%%
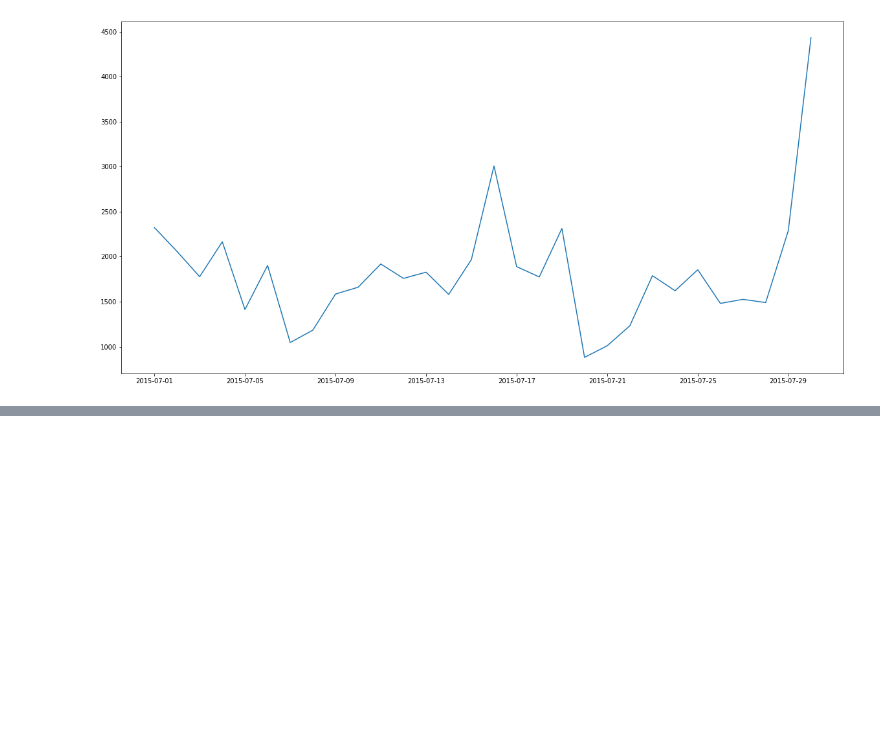
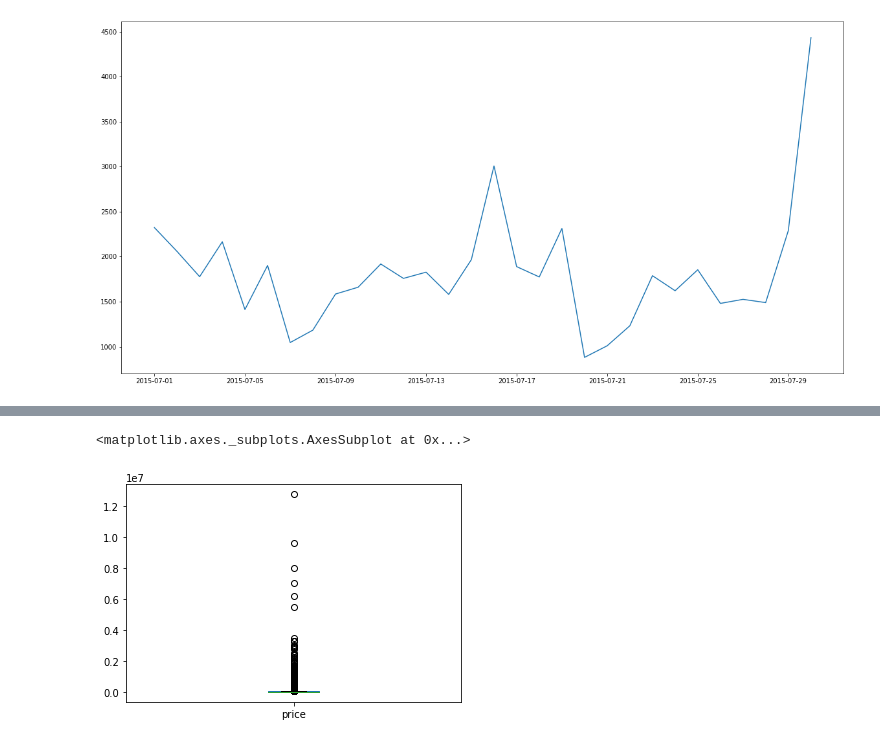
Before and after one commit to ywchiu/tibamepy, a Jupyter notebook: Demo20200927.ipynb, the cells around one changed output, grey strips where cells are left out. Cells and saved outputs as stored; diff of their text form; code cells hidden in the pictures; blank space fills up the shorter version.

```diff
--- a/Demo20200927.ipynb
+++ b/Demo20200927.ipynb
@@ -417,0 +575,2 @@ df['dt'].dt.date.value_counts().sort_index().plot(kind = 'line', figsize= [20,10
+# %%
+rent591 = pandas.read_csv('https://raw.githubusercontent.com/ywchiu/tibamepy/master/data/rent_591_sample2.csv', index_col = 0)
@@ -417,0 +586,4 @@ df['dt'].dt.date.value_counts().sort_index().plot(kind = 'line', figsize= [20,10
+# %%
+rent591['price'] = rent591['price'].map(lambda e: int(e.replace('元/月', '').replace(',','')))
+# %%
+rent591[['city']] = rent591['address'].str.extract('(.+?[市縣])')
@@ -417,0 +599,3 @@ df['dt'].dt.date.value_counts().sort_index().plot(kind = 'line', figsize= [20,10
+# %%
+import numpy as np
+rent591['logprice'] = np.log(rent591['price'])
@@ -417,0 +611,5 @@ df['dt'].dt.date.value_counts().sort_index().plot(kind = 'line', figsize= [20,10
+# %%
+rent591.plot(kind= 'box',x = 'city', y = 'price')
+# %% [output]
+<matplotlib.axes._subplots.AxesSubplot at 0x...>
+[figure, added]
```
Also changed, not shown: parts of 45 cells of this notebook.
%%
Exercise: Leaving the pictures out, set down all of the data again exactly.

Result of the task:
Before and after one commit to ywchiu/tibamepy, a Jupyter notebook: Demo20200927.ipynb, the cells around one changed output, grey strips where cells are left out. Cells and saved outputs as stored; diff of their text form; code cells hidden in the pictures; blank space fills up the shorter version.

```diff
--- a/Demo20200927.ipynb
+++ b/Demo20200927.ipynb
@@ -417,0 +575,2 @@ df['dt'].dt.date.value_counts().sort_index().plot(kind = 'line', figsize= [20,10
+# %%
+rent591 = pandas.read_csv('https://raw.githubusercontent.com/ywchiu/tibamepy/master/data/rent_591_sample2.csv', index_col = 0)
@@ -417,0 +586,4 @@ df['dt'].dt.date.value_counts().sort_index().plot(kind = 'line', figsize= [20,10
+# %%
+rent591['price'] = rent591['price'].map(lambda e: int(e.replace('元/月', '').replace(',','')))
+# %%
+rent591[['city']] = rent591['address'].str.extract('(.+?[市縣])')
@@ -417,0 +599,3 @@ df['dt'].dt.date.value_counts().sort_index().plot(kind = 'line', figsize= [20,10
+# %%
+import numpy as np
+rent591['logprice'] = np.log(rent591['price'])
@@ -417,0 +611,5 @@ df['dt'].dt.date.value_counts().sort_index().plot(kind = 'line', figsize= [20,10
+# %%
+rent591.plot(kind= 'box',x = 'city', y = 'price')
+# %% [output]
+<matplotlib.axes._subplots.AxesSubplot at 0x...>
+[figure, added]
```
Also changed, not shown: parts of 45 cells of this notebook.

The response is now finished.